For social capital, they used data from two large surveys that looked at elements considered by the Joint Economic Committee to be essential to social capital, such as stable family structures, trust in social institutions, and how much people vote, volunteer, help out their neighbors, and more. They also looked at basic demographic information, such as the racial composition of a community; the average age, education level, and income; the population density; and whether it is rural or urban—all factors that could influence the results.
Accounting for these factors, they found that communities with higher social capital had lower infection and death rates from the virus. Specifically, counties in the top 25% of social capital had nearly 18% fewer cases of COVID-19 and 5.3% fewer deaths from COVID-19 per 100,000 people than those in the bottom 25%.
Makridis believes that there is a good reason why this might be the case.
“Individuals that trust each other more and respect one another more are probably going to maintain better hygiene and not take unnecessary risks,” he says. “While that’s maybe not too surprising, it’s important to make the point in a quantitative way.”
How social capital might help
To look more carefully at how different kinds of communities fared during the pandemic, Makridis and Wu performed additional analyses.

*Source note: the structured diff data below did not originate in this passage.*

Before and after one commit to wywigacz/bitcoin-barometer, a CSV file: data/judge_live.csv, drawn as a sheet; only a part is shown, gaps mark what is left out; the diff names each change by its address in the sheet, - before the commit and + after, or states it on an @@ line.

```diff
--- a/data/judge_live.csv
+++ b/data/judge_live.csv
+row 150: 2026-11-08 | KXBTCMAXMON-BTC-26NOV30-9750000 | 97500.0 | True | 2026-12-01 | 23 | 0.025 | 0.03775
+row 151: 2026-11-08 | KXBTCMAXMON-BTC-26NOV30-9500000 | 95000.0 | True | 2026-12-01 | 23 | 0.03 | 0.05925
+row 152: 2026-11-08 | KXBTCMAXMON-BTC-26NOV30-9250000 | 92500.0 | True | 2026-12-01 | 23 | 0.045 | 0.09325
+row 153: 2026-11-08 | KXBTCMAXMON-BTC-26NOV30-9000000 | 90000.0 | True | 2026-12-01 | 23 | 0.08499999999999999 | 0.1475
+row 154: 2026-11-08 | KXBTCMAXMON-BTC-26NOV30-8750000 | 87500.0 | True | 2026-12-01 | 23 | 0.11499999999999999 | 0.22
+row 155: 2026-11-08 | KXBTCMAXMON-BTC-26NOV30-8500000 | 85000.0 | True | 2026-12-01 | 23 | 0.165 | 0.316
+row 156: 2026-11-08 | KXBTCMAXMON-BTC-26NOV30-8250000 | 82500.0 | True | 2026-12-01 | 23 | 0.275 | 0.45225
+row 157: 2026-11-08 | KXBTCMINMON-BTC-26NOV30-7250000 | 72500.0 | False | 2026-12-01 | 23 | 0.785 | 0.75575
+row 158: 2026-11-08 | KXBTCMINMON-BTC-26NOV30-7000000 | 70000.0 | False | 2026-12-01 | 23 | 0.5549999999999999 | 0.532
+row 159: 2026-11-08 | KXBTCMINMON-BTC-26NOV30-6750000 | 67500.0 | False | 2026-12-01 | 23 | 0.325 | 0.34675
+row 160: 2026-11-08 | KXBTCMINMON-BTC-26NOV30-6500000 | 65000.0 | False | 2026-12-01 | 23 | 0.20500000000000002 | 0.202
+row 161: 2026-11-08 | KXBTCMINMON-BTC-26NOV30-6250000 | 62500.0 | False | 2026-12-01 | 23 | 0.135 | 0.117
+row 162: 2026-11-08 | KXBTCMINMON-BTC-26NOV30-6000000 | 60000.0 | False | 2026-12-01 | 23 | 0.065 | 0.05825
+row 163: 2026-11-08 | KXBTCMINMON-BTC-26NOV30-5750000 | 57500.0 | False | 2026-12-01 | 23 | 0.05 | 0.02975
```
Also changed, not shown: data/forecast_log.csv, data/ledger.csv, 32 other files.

They found that in lower-income communities, social capital seemed to matter more for preventing viral spread than it did in prosperous communities—possibly because wealthier communities have better health care, healthier food supplies, and more people able to work at home, all of which are protective during a pandemic, Makridis says.
More densely populated areas also seemed to need social capital more as they fought the virus than less densely populated areas, which means caring for others is important there, too.
“The more that norms and trust encourage smart behavior, and the more that people in a community can be kind and loving of one another, the more they’ll be able to mitigate the transmission of the virus without extra resources [or in spite of crowding],” he says.
Makridis and Wu also considered which aspects of social capital mattered in the face of COVID-19. They grouped elements of social capital into categories: family unity (how stable family ties are), community health (the health and available health care in a community), institutional health (how much people trust institutions and participate in things like voting or the census), and collective efficacy (how much people help each other, volunteer, participate in community activities, etc.).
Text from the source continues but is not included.